Regardless of whether the community’s director terms are staggered or up for reelection annually, the outgoing board should not make significant changes or decisions at the eleventh hour. One example, as mentioned above, would be switching a vendor that provides regular services for the association (e.g., a pool vendor, landscaper, property management company, etc.). It is possible that the incoming directors had different opinions or ideas regarding the old service providers, and the new vendors may have been expecting to work with the board that engaged them. Either way, this “bait and switch” could end up having a detrimental impact on the community, especially if the new directors are blindsided by the outgoing board’s actions. For this reason, the “lame duck” directors should think twice about voting on or making an important call on something that they will not be able to see through.
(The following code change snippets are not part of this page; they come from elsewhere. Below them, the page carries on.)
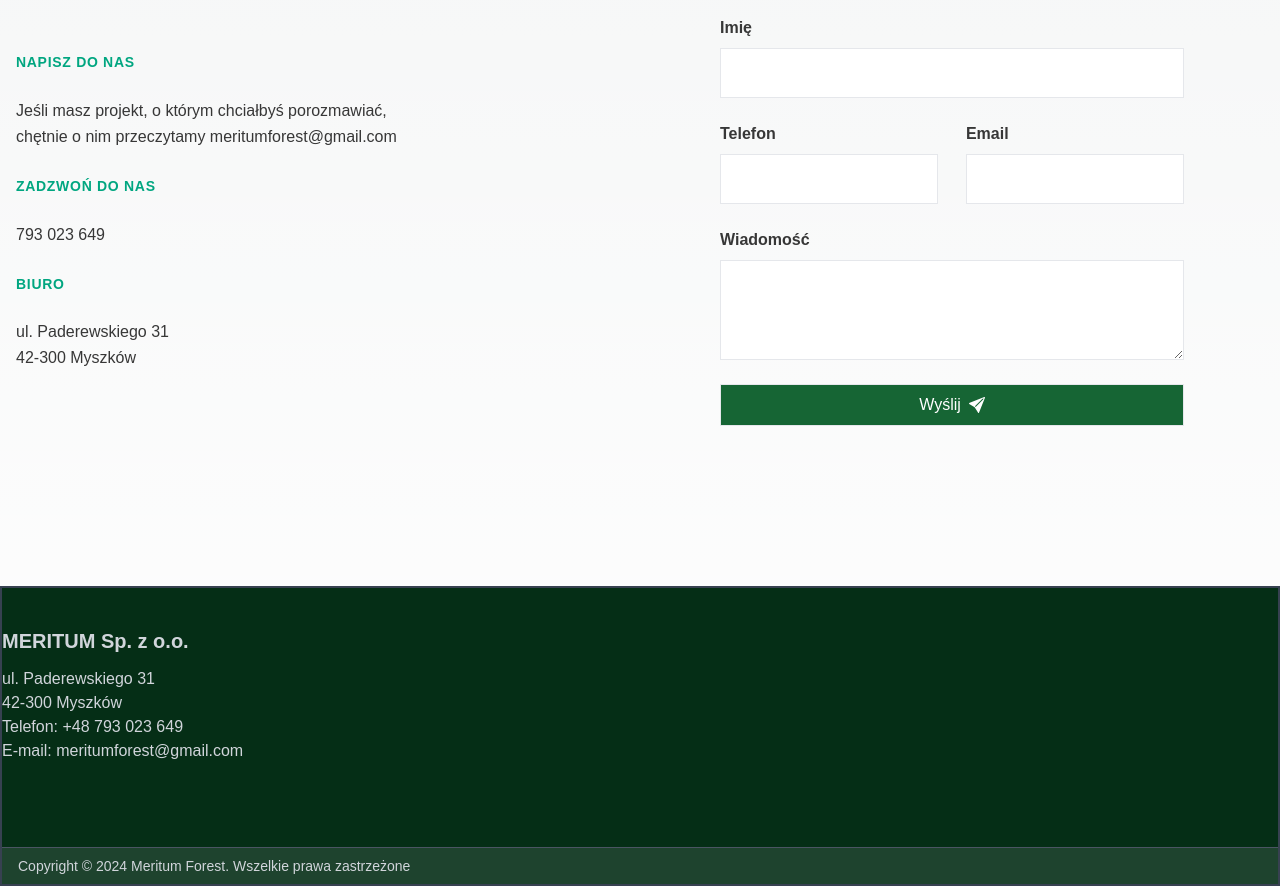
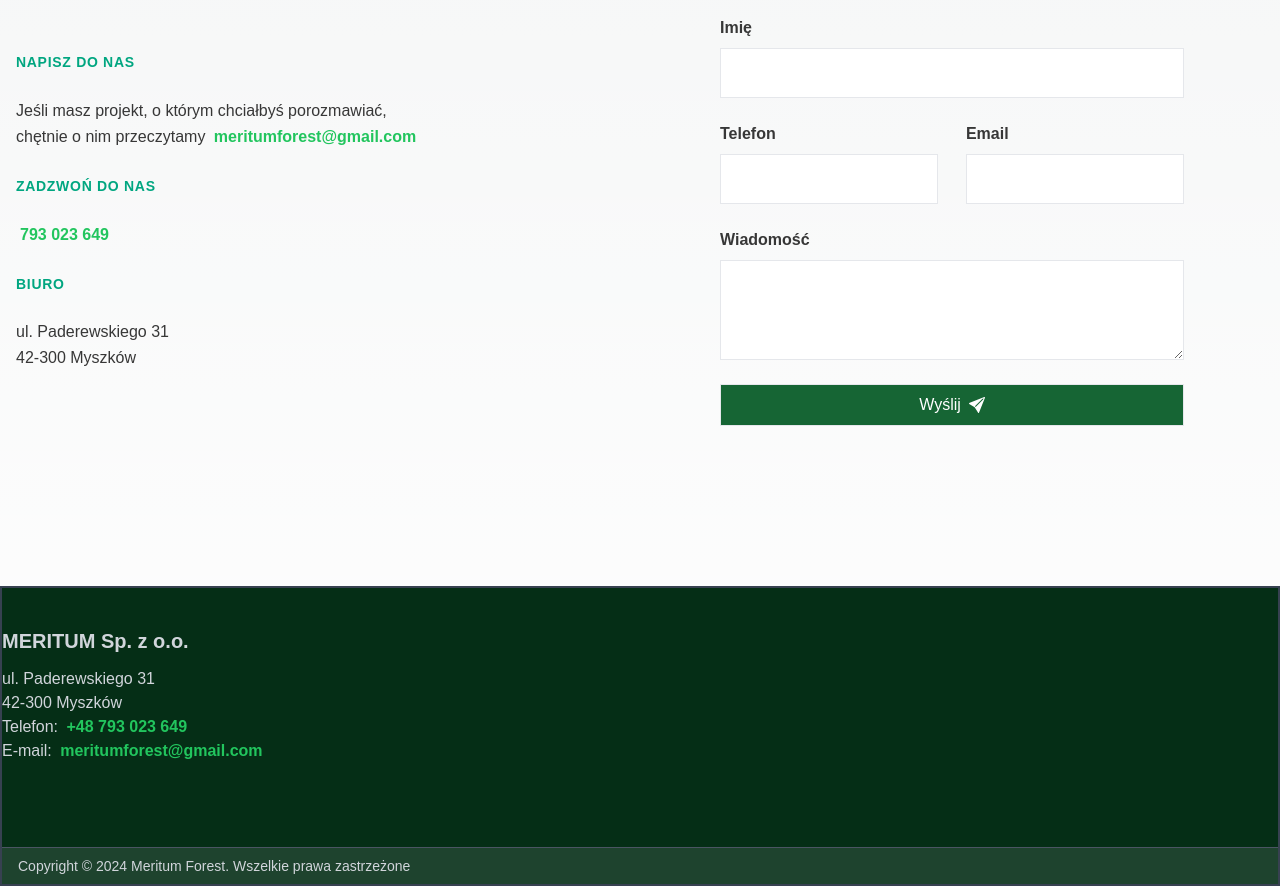
Before and after one commit to Jullew/meritum-forest, a Next.js app: page / in a window 1280 px wide. Shown: the part 3460-4346 px from the top of the page. Built offline with nearby package versions, Linux system fonts and the light colour scheme; a web font is replaced by a local one.

Commit message:
contact fix

```diff
--- a/components/contact/Contact.tsx
+++ b/components/contact/Contact.tsx
@@ -24,7 +24,10 @@ function Contact({}: Props) {
             <p className="dark:text-gray-200">
               Jeśli masz projekt, o którym chciałbyś porozmawiać,
               <br /> chętnie o nim przeczytamy{" "}
-              <Link href="mailto:meritumforest@gmail.com">
+              <Link
+                href="mailto:meritumforest@gmail.com"
+                className="text-green-500 font-semibold dark:text-green-500 hover:underline hover:bg-green-500 hover:text-black rounded-lg px-1 transition-all duration-300"
+              >
                 meritumforest@gmail.com
               </Link>
             </p>
@@ -32,7 +35,12 @@ function Contact({}: Props) {
               ZADZWOŃ DO NAS
             </h3>
             <p className="dark:text-gray-200">
-              <Link href="tel:+48793023649">793 023 649</Link>
+              <Link
+                href="tel:+48793023649"
+                className="text-green-500 font-semibold dark:text-green-500 hover:underline hover:bg-green-500 hover:text-black rounded-lg px-1 transition-all duration-300"
+              >
+                793 023 649
+              </Link>
             </p>
 
             <h3 className="uppercase font-Jost  font-semibold tracking-wider text-sm my-2 text-g">
--- a/components/layout/Footer.tsx
+++ b/components/layout/Footer.tsx
@@ -15,11 +15,20 @@ function Footer({}: Props) {
               <li>ul. Paderewskiego 31</li>
               <li>42-300 Myszków</li>
               <li>
-                Telefon: <Link href="tel:+48793023649">+48 793 023 649</Link>
+                Telefon:{" "}
+                <Link
+                  href="tel:+48793023649"
+                  className="text-green-500 font-semibold dark:text-green-500 hover:underline hover:bg-green-500 hover:text-black rounded-lg px-1 transition-all duration-300"
+                >
+                  +48 793 023 649
+                </Link>
               </li>
               <li>
                 E-mail:{" "}
-                <Link href="mailto:meritumforest@gmail.com">
+                <Link
+                  href="mailto:meritumforest@gmail.com"
+                  className="text-green-500 font-semibold dark:text-green-500 hover:underline hover:bg-green-500 hover:text-black rounded-lg px-1 transition-all duration-300"
+                >
                   meritumforest@gmail.com
                 </Link>
               </li>
```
But obviously, not every board decision can wait or be pushed till after the elections. Issues can show up at any time—which includes shortly before the new board takes effect—and the outgoing directors may be forced to make an important decision for the community. The foregoing scenario, however, is distinguishable from the “lame duck” director that takes action for personal preference or to undermine the new board. This is why it is important for individuals that serve on a community association board to understand their statutory duty of care to the corporation.
As a reminder, the duty of care requires that each board member simply exercise ordinary and reasonable care in discharging his or her duties. Each board member must act in good faith with the diligence, care, and skill of an ordinarily prudent person in the same or similar circumstances. This requires each director to: (1) make rational and informed decisions that are in the best interest of the corporation; (2) review matters; (3) ask questions; (4) investigate in a manner appropriate to the issue at hand; and (5) be informed, attend meetings, know and understand the association’s governing documents, and to act on issues when necessary.
To continue with the example above, if an association service provider has been underperforming, it may not be necessary for the “lame duck” director to take action into his or her own hands. Instead, it may be better for the outgoing director to simply notify the new board members of the issue and provide any advice, if solicited. Presuming this type of “delay” will not result in a contract issue (e.g., missing the window for sending a notice of non-renewal), everyone will be in a better position. The “lame duck” director will not be accused of steering the association down an unwanted path, and the new directors will be able to select and oversee a new vendor going forward.
In sum, directors should always be mindful of the duty of care as they make decisions on behalf of their community associations. But this is especially true for “lame duck” directors whose decisions will inevitably get closer and closer to the upcoming elections. For those that are unsure whether to sign on the dotted line or leave it to the next board, it is probably a good idea to consult your property manager and/or association attorney.